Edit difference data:
= = = =
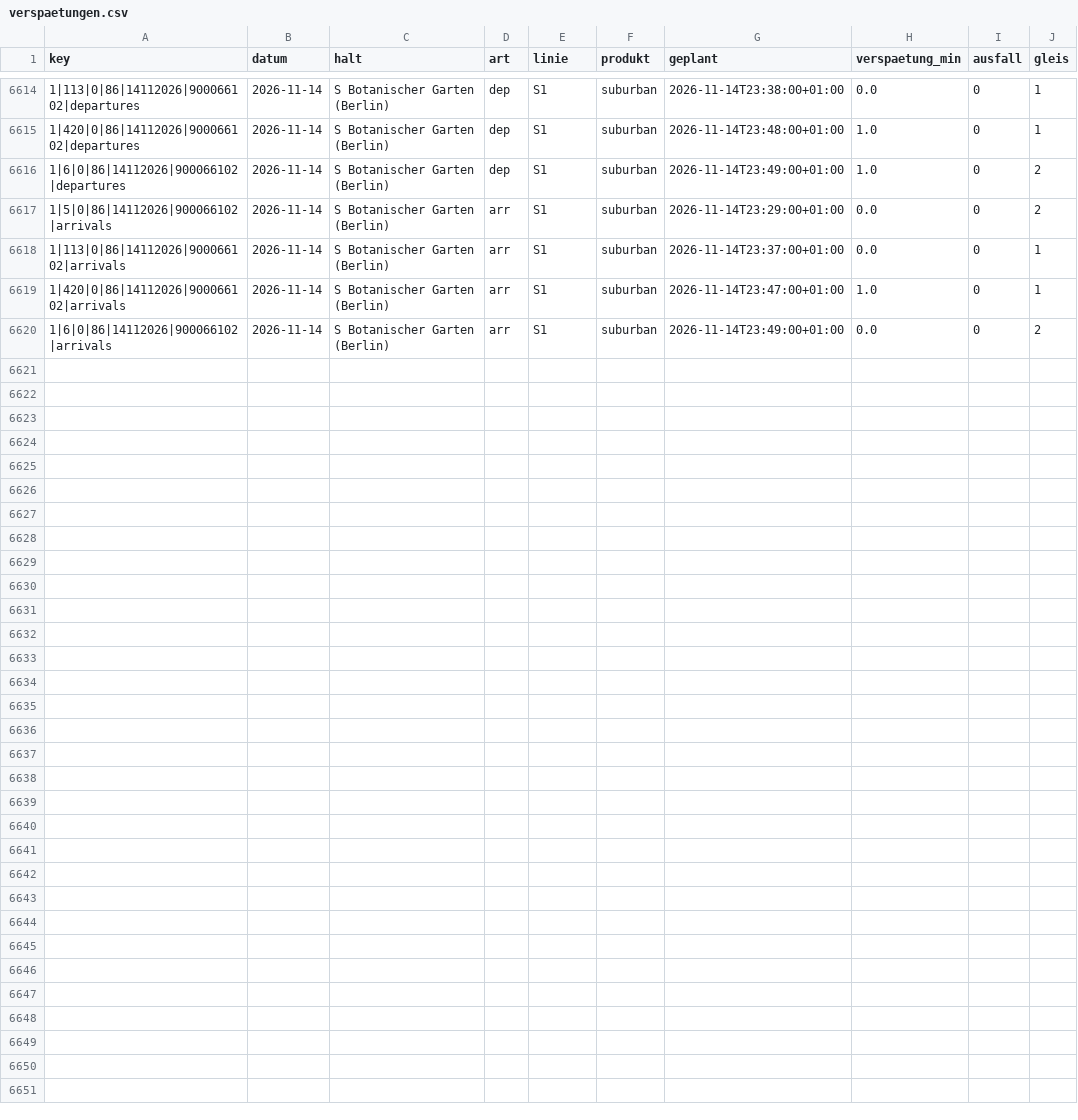
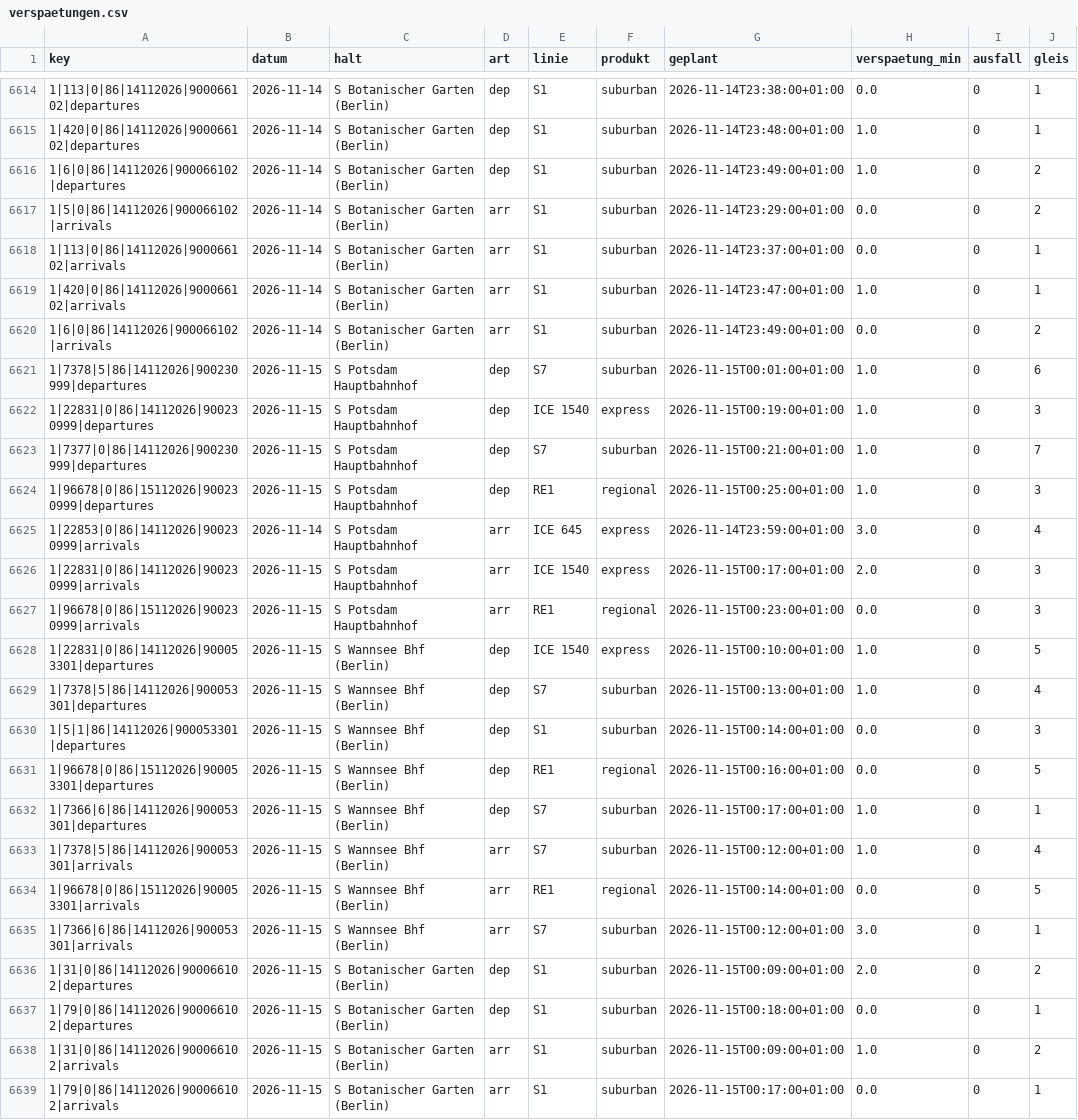
Before and after one commit to carlstadie/Pendelplan, a CSV file: data/verspaetungen.csv, drawn as a sheet; only a part is shown, gaps mark what is left out; the diff names each change by its address in the sheet, - before the commit and + after, or states it on an @@ line.

```diff
--- a/data/verspaetungen.csv
+++ b/data/verspaetungen.csv
+row 6621: 1|7378|5|86|14112026|900230999|departures | 2026-11-15 | S Potsdam Hauptbahnhof | dep | S7 | suburban | 2026-11-15T00:01:00+01:00 | 1.0 | 0 | 6
+row 6622: 1|22831|0|86|14112026|900230999|departures | 2026-11-15 | S Potsdam Hauptbahnhof | dep | ICE 1540 | express | 2026-11-15T00:19:00+01:00 | 1.0 | 0 | 3
+row 6623: 1|7377|0|86|14112026|900230999|departures | 2026-11-15 | S Potsdam Hauptbahnhof | dep | S7 | suburban | 2026-11-15T00:21:00+01:00 | 1.0 | 0 | 7
+row 6624: 1|96678|0|86|15112026|900230999|departures | 2026-11-15 | S Potsdam Hauptbahnhof | dep | RE1 | regional | 2026-11-15T00:25:00+01:00 | 1.0 | 0 | 3
+row 6625: 1|22853|0|86|14112026|900230999|arrivals | 2026-11-14 | S Potsdam Hauptbahnhof | arr | ICE 645 | express | 2026-11-14T23:59:00+01:00 | 3.0 | 0 | 4
+row 6626: 1|22831|0|86|14112026|900230999|arrivals | 2026-11-15 | S Potsdam Hauptbahnhof | arr | ICE 1540 | express | 2026-11-15T00:17:00+01:00 | 2.0 | 0 | 3
+row 6627: 1|96678|0|86|15112026|900230999|arrivals | 2026-11-15 | S Potsdam Hauptbahnhof | arr | RE1 | regional | 2026-11-15T00:23:00+01:00 | 0.0 | 0 | 3
+row 6628: 1|22831|0|86|14112026|900053301|departures | 2026-11-15 | S Wannsee Bhf (Berlin) | dep | ICE 1540 | express | 2026-11-15T00:10:00+01:00 | 1.0 | 0 | 5
+row 6629: 1|7378|5|86|14112026|900053301|departures | 2026-11-15 | S Wannsee Bhf (Berlin) | dep | S7 | suburban | 2026-11-15T00:13:00+01:00 | 1.0 | 0 | 4
+row 6630: 1|5|1|86|14112026|900053301|departures | 2026-11-15 | S Wannsee Bhf (Berlin) | dep | S1 | suburban | 2026-11-15T00:14:00+01:00 | 0.0 | 0 | 3
+row 6631: 1|96678|0|86|15112026|900053301|departures | 2026-11-15 | S Wannsee Bhf (Berlin) | dep | RE1 | regional | 2026-11-15T00:16:00+01:00 | 0.0 | 0 | 5
+row 6632: 1|7366|6|86|14112026|900053301|departures | 2026-11-15 | S Wannsee Bhf (Berlin) | dep | S7 | suburban | 2026-11-15T00:17:00+01:00 | 1.0 | 0 | 1
+row 6633: 1|7378|5|86|14112026|900053301|arrivals | 2026-11-15 | S Wannsee Bhf (Berlin) | arr | S7 | suburban | 2026-11-15T00:12:00+01:00 | 1.0 | 0 | 4
+row 6634: 1|96678|0|86|15112026|900053301|arrivals | 2026-11-15 | S Wannsee Bhf (Berlin) | arr | RE1 | regional | 2026-11-15T00:14:00+01:00 | 0.0 | 0 | 5
+row 6635: 1|7366|6|86|14112026|900053301|arrivals | 2026-11-15 | S Wannsee Bhf (Berlin) | arr | S7 | suburban | 2026-11-15T00:12:00+01:00 | 3.0 | 0 | 1
+row 6636: 1|31|0|86|14112026|900066102|departures | 2026-11-15 | S Botanischer Garten (Berlin) | dep | S1 | suburban | 2026-11-15T00:09:00+01:00 | 2.0 | 0 | 2
+row 6637: 1|79|0|86|14112026|900066102|departures | 2026-11-15 | S Botanischer Garten (Berlin) | dep | S1 | suburban | 2026-11-15T00:18:00+01:00 | 0.0 | 0 | 1
+row 6638: 1|31|0|86|14112026|900066102|arrivals | 2026-11-15 | S Botanischer Garten (Berlin) | arr | S1 | suburban | 2026-11-15T00:09:00+01:00 | 1.0 | 0 | 2
+row 6639: 1|79|0|86|14112026|900066102|arrivals | 2026-11-15 | S Botanischer Garten (Berlin) | arr | S1 | suburban | 2026-11-15T00:17:00+01:00 | 0.0 | 0 | 1
```
Also changed, not shown: 1 other file.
= = = =
Report the number of lines in the entries above that include the word "arrivals" and add nothing to it.

> Output: 8